◆ Work instructions
All of the data below should be set down again verbatim, without any images.

◆ Excerpted records
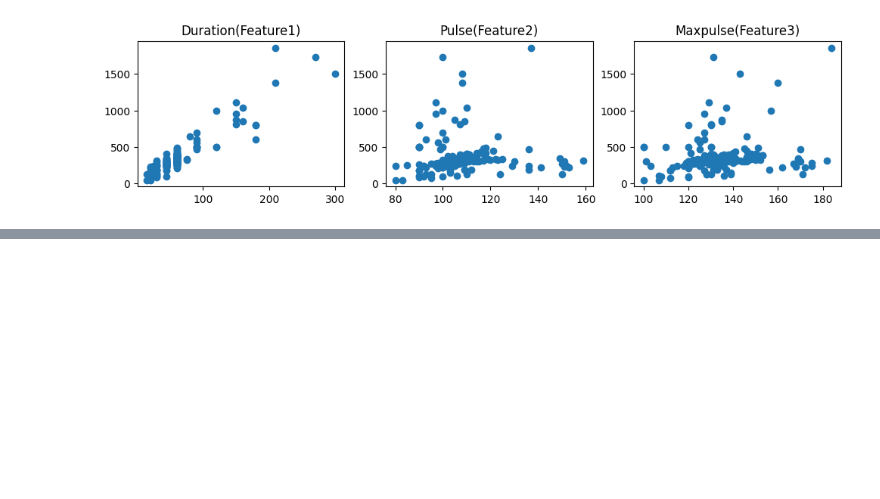
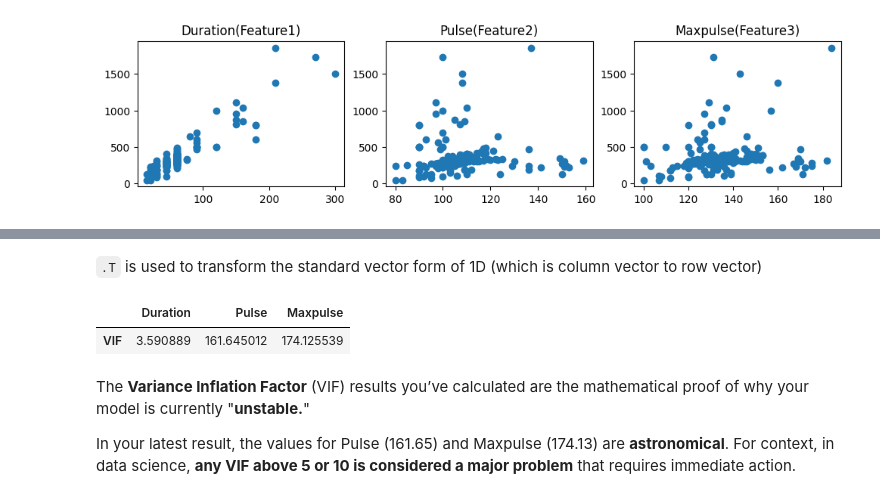
Before and after one commit to OfEarthAndEther/ML_monologues, a Jupyter notebook: Linear_Regression_Self.ipynb, the cells around one changed output, grey strips where cells are left out. Drawn from its saved outputs; the diff is of its cells as text; code cells hidden in the pictures; blank space fills up the shorter version.

```diff
--- a/Linear_Regression_Self.ipynb
+++ b/Linear_Regression_Self.ipynb
@@ -409,0 +440,11 @@ plt.show()
+# %% [markdown]
+`.T` is used to transform the standard vector form of 1D (which is column vector to row vector)
+# %%
+pd.DataFrame(vif, index=df_new.columns[0:3], columns=['VIF']).T
+# %% [output]
+|  | Duration | Pulse | Maxpulse |
+| VIF | 3.590889 | 161.645012 | 174.125539 |
+# %% [markdown]
+The **Variance Inflation Factor** (VIF) results you’ve calculated are the mathematical proof of why your model is currently "**unstable.**"
+
+In your latest result, the values for Pulse (161.65) and Maxpulse (174.13) are **astronomical**. For context, in data science, **any VIF above 5 or 10 is considered a major problem** that requires immediate action.
```
Also changed, not shown: parts of 8 cells of this notebook.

◆ Result for this exercise
Before and after one commit to OfEarthAndEther/ML_monologues, a Jupyter notebook: Linear_Regression_Self.ipynb, the cells around one changed output, grey strips where cells are left out. Drawn from its saved outputs; the diff is of its cells as text; code cells hidden in the pictures; blank space fills up the shorter version.

```diff
--- a/Linear_Regression_Self.ipynb
+++ b/Linear_Regression_Self.ipynb
@@ -409,0 +440,11 @@ plt.show()
+# %% [markdown]
+`.T` is used to transform the standard vector form of 1D (which is column vector to row vector)
+# %%
+pd.DataFrame(vif, index=df_new.columns[0:3], columns=['VIF']).T
+# %% [output]
+|  | Duration | Pulse | Maxpulse |
+| VIF | 3.590889 | 161.645012 | 174.125539 |
+# %% [markdown]
+The **Variance Inflation Factor** (VIF) results you’ve calculated are the mathematical proof of why your model is currently "**unstable.**"
+
+In your latest result, the values for Pulse (161.65) and Maxpulse (174.13) are **astronomical**. For context, in data science, **any VIF above 5 or 10 is considered a major problem** that requires immediate action.
```
Also changed, not shown: parts of 8 cells of this notebook.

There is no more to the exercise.